In a move intended to help combat declining attendance, the Big 12 will begin showing highlights from other contests during games.
Big 12 commissioner Bob Bowlsby announced the initiative during Big 12 Media Days on Monday:
“We feel like our attendance has remained relatively strong,” Bowlsby said Monday to kick off Big 12 Media Days, saying the conference has played to 85 percent capacity. “But nationwide, we’re seeing … numbers declining.
“I think bringing highlights in will take into account and help one of the things that is getting to be a challenge for us.”

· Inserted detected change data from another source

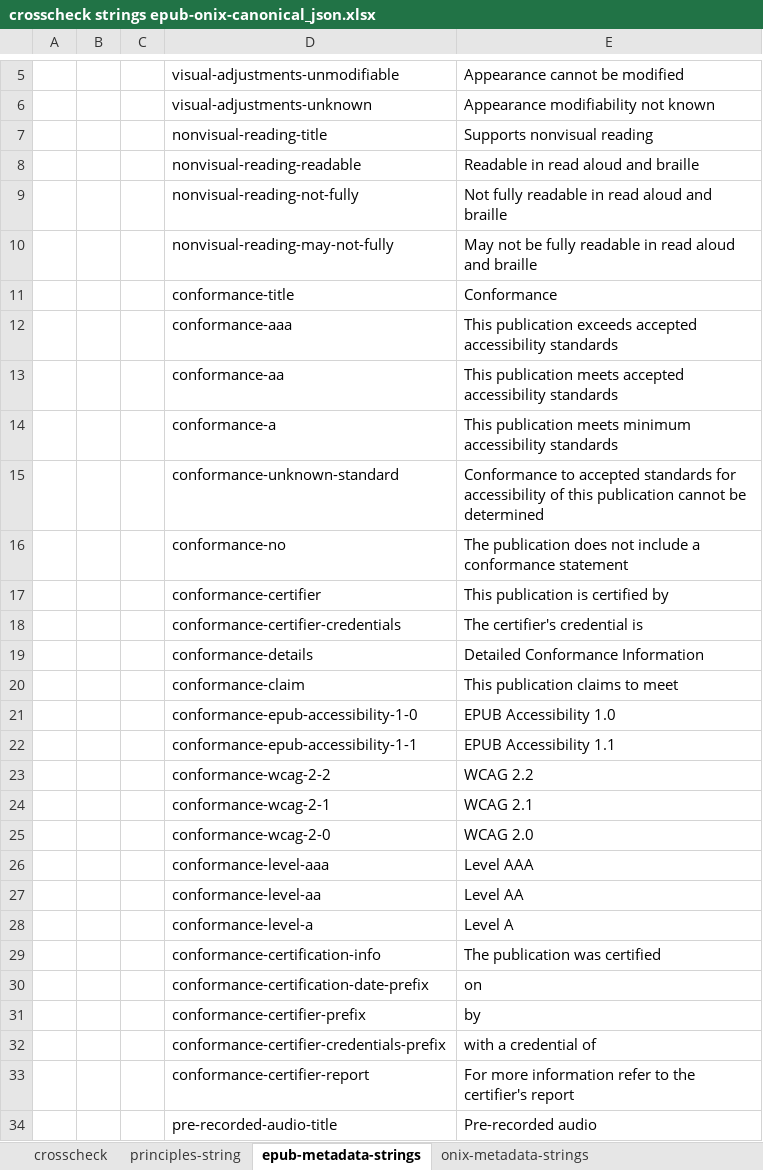
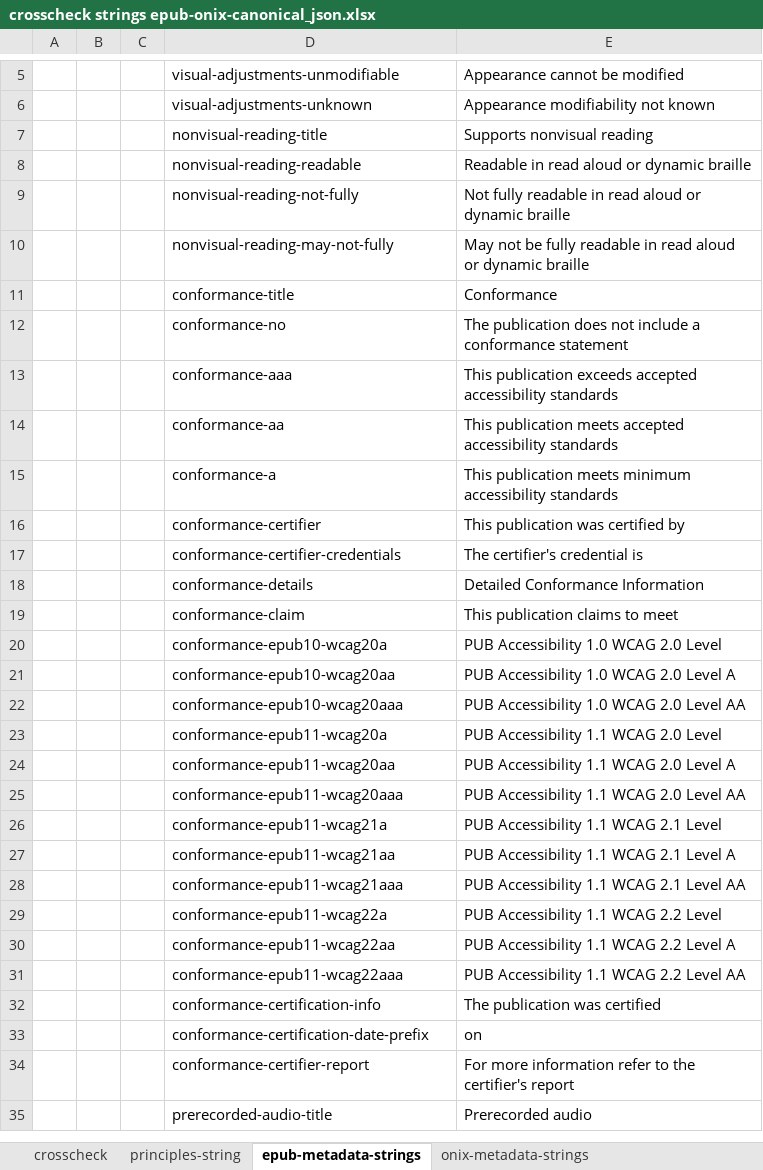
Before and after one commit to w3c/publ-a11y, an Excel workbook: a11y-meta-display-guide/2.0/draft/localizations/crosscheck strings epub-onix-canonical_json.xlsx, sheet epub-metadata-strings, drawn as a sheet; only a part is shown, gaps mark what is left out; values as stored, in another font and other column widths than the file's, no borders; removed rows and columns are numbered as before the commit, all else as after; the diff covers the shown part only; the diff names each change by its address in the sheet, - before the commit and + after, or states it on an @@ line.

Commit message:
Update XSLX to track strings

```diff
--- a/a11y-meta-display-guide/2.0/draft/localizations/crosscheck strings epub-onix-canonical_json.xlsx (sheet epub-metadata-strings)
+++ b/a11y-meta-display-guide/2.0/draft/localizations/crosscheck strings epub-onix-canonical_json.xlsx (sheet epub-metadata-strings)
-E8: Readable in read aloud and braille
+E8: Readable in read aloud or dynamic braille
-E9: …read aloud and braille
+E9: …read aloud or dynamic braille
-E10: …read aloud and braille
+E10: …read aloud or dynamic braille
@@ row 16 moved to row 12: conformance-no @@
-row 15:  |  |  | conformance-unknown-standard | Conformance to accepted standards for accessibility of this publication cannot be determined
-E16: This publication is certified by
+E16: This publication was certified by
-row 21:  |  |  | conformance-epub-accessibility-1-0 | EPUB Accessibility 1.0
-row 22:  |  |  | conformance-epub-accessibility-1-1 | EPUB Accessibility 1.1
-row 23:  |  |  | conformance-wcag-2-2 | WCAG 2.2
-row 24:  |  |  | conformance-wcag-2-1 | WCAG 2.1
-row 25:  |  |  | conformance-wcag-2-0 | WCAG 2.0
-row 26:  |  |  | conformance-level-aaa | Level AAA
-row 27:  |  |  | conformance-level-aa | Level AA
-row 28:  |  |  | conformance-level-a | Level A
+row 20:  |  |  | conformance-epub10-wcag20a | PUB Accessibility 1.0 WCAG 2.0 Level
+row 21:  |  |  | conformance-epub10-wcag20aa | PUB Accessibility 1.0 WCAG 2.0 Level A
+row 22:  |  |  | conformance-epub10-wcag20aaa | PUB Accessibility 1.0 WCAG 2.0 Level AA
+row 23:  |  |  | conformance-epub11-wcag20a | PUB Accessibility 1.1 WCAG 2.0 Level
+row 24:  |  |  | conformance-epub11-wcag20aa | PUB Accessibility 1.1 WCAG 2.0 Level A
+row 25:  |  |  | conformance-epub11-wcag20aaa | PUB Accessibility 1.1 WCAG 2.0 Level AA
+row 26:  |  |  | conformance-epub11-wcag21a | PUB Accessibility 1.1 WCAG 2.1 Level
+row 27:  |  |  | conformance-epub11-wcag21aa | PUB Accessibility 1.1 WCAG 2.1 Level A
+row 28:  |  |  | conformance-epub11-wcag21aaa | PUB Accessibility 1.1 WCAG 2.1 Level AA
+row 29:  |  |  | conformance-epub11-wcag22a | PUB Accessibility 1.1 WCAG 2.2 Level
+row 30:  |  |  | conformance-epub11-wcag22aa | PUB Accessibility 1.1 WCAG 2.2 Level A
+row 31:  |  |  | conformance-epub11-wcag22aaa | PUB Accessibility 1.1 WCAG 2.2 Level AA
-row 31:  |  |  | conformance-certifier-prefix | by
-row 32:  |  |  | conformance-certifier-credentials-prefix | with a credential of
-D35: pre-recorded-audio-title
+D35: prerecorded-audio-title
-E35: Pre-recorded audio
+E35: Prerecorded audio
```
Also changed, not shown: 12 edited cells elsewhere in this sheet, sheet crosscheck, sheet principles-string, sheet onix-metadata-strings, formulas that keep their value.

“I really think it’s going to be a terrific thing for our fans,” Bowlsby said. “One item that will keep people from staying home in front of their televisions.
“We see people that have a 60-inch television, (internet) on their laps, no lines at the restroom, no charge for concessions, have a cold beer when they want to, don’t have to spend 6-8 hours traveling to and from the stadium.
“It’s something we’re excited about and think will greatly enhance the stadium experience.”
The plan is to show close-to-live highlights during the lengthy and frequent television timeouts those attending games have to suffer through. Last year’s college football attendance was the lowest since 2003, and across the country, teams and leagues are looking to combat the dip.
At Michigan, athletic director Dave Brandon is switching to a general admission policy for students in a hope to reduce the 50-percent late arrival rate. The Wolverines averaged 5,434 student no-shows per game, or about 25 percent of their student ticket allotment. At Michigan State, AD Mark Hollis is mulling a reduction in the number of students tickets made available after a streak of no-shows. Hollis hypothesized that students didn’t attend a rainy 2012 game against Iowa due to their inability to text and tweet in the precipitation.
This is not just a college football issue. Consider what the Jacksonville Jaguars may try during their home games:
Expanding on the comforts of home theme, the NFL's Jacksonville Jaguars are considering airing the league's RedZone Channel on its massive video boards, This would give fans at EveBank Field a chance to view any NFL game as soon as one team gets down within their opponent's 20 yard line.
"We know we are competing with ourselves when it comes to watching games at home or coming to the stadium," said NFL spokesman Brian McCarthy. "The RedZone Channel expands the stadium offerings."
The battle Bowlsby, Brandon, Hollis and the Jaguars are all fighting comes down to the appeal of attending a single games versus watching a dozen games on a giant HD flatscreen in the comfort of your own home. Winning is usually the easiest way to pack stadiums, but acknowledging that there are other games going on – via in-game highlights or just strengthening stadium wifi infrastructure so fans can check scores on their phones – probably won’t hurt the cause.
What changes - if any - could college football make to get you to attend more games?
- American Football
- Sports & Recreation
- Bob Bowlsby